Problem requirements » Gather every line in the records below that contains the word "side".
BEGIN Data for this exercise
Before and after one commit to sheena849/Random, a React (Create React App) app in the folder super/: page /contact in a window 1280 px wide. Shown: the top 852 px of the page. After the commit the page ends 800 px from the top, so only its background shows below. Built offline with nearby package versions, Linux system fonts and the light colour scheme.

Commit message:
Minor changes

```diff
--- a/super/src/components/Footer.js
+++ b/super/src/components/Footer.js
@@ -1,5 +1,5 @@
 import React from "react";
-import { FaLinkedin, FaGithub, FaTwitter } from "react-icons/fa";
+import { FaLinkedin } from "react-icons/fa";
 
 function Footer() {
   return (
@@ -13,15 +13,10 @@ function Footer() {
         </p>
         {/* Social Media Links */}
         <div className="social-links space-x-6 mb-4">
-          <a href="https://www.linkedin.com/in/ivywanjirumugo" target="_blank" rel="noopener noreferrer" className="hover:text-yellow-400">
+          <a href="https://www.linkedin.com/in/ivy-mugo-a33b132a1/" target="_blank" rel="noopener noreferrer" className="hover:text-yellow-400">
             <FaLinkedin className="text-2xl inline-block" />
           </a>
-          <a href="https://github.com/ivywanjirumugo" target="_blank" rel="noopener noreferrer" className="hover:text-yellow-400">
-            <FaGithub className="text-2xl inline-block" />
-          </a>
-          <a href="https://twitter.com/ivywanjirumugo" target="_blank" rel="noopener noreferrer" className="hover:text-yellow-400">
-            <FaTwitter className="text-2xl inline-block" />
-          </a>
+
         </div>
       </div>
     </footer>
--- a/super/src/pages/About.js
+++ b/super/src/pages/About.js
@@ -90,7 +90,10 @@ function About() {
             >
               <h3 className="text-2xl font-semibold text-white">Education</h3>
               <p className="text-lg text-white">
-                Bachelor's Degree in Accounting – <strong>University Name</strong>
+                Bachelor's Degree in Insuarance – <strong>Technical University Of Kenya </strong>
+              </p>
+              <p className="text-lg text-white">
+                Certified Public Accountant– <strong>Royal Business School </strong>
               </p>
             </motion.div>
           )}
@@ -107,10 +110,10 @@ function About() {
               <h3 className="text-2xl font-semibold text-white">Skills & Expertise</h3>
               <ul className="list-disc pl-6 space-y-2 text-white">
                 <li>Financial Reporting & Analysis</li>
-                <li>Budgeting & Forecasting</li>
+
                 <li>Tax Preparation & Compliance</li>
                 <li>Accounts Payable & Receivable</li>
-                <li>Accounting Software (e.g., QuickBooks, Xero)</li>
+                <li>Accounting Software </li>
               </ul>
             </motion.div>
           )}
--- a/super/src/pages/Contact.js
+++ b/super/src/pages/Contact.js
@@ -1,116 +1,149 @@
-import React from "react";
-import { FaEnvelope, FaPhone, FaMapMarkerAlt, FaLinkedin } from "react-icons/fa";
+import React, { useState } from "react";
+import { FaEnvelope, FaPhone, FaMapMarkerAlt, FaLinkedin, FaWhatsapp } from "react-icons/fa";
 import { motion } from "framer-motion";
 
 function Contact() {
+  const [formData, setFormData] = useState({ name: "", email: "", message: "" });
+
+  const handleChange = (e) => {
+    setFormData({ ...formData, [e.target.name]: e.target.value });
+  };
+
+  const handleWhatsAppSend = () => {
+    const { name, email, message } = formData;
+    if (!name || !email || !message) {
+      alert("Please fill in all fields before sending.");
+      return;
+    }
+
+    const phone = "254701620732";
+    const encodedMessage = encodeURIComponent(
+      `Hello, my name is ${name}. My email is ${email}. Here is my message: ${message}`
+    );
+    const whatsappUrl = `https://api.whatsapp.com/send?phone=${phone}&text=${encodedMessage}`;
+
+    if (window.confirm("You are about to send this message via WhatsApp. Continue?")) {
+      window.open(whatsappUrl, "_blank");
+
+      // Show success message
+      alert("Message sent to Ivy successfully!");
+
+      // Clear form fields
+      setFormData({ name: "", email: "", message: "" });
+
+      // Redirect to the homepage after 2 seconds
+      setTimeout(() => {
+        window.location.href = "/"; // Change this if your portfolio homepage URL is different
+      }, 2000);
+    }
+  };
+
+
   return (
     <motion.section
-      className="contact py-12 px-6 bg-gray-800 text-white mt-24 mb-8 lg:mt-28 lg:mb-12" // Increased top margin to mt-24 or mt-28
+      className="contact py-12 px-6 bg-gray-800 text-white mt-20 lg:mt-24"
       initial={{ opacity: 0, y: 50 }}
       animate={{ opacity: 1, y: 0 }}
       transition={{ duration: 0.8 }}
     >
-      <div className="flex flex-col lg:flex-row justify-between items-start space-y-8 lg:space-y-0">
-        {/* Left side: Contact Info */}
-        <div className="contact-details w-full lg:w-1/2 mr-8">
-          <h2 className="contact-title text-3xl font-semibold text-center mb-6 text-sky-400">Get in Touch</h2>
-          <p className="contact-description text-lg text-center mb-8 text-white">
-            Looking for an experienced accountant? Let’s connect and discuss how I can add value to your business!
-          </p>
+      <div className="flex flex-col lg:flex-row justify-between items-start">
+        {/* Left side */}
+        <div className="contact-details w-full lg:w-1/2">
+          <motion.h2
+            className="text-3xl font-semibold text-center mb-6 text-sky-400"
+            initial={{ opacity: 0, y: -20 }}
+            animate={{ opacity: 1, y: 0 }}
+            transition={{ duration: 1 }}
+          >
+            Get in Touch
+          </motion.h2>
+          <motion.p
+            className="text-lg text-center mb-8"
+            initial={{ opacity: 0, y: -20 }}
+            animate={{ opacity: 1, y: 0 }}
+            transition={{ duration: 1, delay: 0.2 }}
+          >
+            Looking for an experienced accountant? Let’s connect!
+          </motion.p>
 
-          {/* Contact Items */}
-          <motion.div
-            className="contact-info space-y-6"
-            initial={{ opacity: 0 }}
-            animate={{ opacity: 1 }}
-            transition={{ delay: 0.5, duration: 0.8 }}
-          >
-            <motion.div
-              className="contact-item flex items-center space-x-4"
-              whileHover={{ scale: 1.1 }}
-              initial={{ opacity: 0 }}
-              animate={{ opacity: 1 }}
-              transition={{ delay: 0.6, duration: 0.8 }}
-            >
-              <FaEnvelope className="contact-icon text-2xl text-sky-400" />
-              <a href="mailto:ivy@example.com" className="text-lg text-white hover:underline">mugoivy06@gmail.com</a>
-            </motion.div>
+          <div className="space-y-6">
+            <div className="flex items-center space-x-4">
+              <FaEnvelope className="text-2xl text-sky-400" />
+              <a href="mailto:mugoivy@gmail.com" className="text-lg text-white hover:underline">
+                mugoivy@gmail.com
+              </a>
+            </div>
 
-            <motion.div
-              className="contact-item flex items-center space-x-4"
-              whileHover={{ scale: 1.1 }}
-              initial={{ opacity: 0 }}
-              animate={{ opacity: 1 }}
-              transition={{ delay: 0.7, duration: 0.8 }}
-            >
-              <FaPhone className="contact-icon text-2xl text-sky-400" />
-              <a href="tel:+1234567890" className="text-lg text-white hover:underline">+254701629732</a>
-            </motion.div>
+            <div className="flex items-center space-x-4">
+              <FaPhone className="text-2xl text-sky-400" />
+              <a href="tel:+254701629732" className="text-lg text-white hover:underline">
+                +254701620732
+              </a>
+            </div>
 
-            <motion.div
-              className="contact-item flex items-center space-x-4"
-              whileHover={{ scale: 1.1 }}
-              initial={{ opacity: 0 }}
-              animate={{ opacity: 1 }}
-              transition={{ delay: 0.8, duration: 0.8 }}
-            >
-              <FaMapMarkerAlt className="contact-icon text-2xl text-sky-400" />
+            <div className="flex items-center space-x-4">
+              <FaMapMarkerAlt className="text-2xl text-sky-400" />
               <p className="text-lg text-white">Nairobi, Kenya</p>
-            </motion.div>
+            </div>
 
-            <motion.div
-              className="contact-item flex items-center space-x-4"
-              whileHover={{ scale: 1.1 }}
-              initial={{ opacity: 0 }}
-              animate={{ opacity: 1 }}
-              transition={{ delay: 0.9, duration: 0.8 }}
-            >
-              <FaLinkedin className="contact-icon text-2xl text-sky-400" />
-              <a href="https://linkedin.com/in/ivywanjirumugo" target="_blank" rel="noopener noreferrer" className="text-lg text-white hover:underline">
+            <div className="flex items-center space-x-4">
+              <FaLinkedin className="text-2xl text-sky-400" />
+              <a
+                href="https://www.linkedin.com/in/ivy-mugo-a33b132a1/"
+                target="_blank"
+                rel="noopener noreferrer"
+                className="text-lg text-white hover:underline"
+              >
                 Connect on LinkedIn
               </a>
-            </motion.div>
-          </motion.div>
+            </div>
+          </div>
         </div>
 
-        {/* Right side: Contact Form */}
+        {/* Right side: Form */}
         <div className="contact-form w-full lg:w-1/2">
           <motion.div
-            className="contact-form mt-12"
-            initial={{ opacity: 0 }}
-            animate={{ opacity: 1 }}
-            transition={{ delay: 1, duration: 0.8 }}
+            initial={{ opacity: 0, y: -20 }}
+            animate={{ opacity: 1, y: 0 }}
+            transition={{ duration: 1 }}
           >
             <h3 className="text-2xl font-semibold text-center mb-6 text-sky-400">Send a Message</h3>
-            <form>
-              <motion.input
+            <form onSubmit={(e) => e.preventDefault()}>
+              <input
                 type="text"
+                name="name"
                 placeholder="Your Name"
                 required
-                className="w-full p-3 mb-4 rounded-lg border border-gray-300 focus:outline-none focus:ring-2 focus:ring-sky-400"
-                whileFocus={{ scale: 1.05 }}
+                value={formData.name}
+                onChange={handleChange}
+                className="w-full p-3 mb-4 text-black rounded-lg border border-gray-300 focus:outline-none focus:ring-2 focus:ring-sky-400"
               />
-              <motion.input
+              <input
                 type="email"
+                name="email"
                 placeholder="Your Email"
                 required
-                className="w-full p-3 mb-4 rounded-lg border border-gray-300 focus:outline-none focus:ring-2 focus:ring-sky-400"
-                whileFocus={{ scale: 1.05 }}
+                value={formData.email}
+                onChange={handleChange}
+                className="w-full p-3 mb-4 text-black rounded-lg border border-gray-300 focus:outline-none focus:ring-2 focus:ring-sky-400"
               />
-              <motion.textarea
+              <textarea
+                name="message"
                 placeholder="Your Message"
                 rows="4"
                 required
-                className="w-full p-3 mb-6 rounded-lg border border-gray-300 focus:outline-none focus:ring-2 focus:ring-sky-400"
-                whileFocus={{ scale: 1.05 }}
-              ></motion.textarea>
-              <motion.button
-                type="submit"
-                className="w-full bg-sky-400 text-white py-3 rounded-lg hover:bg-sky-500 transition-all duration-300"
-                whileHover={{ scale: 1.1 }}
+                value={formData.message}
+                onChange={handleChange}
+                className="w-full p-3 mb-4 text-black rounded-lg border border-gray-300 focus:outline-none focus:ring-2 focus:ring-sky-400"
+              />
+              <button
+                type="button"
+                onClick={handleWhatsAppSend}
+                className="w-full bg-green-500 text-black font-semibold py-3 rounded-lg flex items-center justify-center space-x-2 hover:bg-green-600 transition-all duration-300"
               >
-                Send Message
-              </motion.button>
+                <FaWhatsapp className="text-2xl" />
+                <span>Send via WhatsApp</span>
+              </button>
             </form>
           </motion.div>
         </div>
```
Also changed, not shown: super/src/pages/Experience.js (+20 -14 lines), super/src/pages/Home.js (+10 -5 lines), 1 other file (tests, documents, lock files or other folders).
END Data for this exercise
Written answer »
-        {/* Left side: Contact Info */}
+        {/* Left side */}
-        {/* Right side: Contact Form */}
+        {/* Right side: Form */}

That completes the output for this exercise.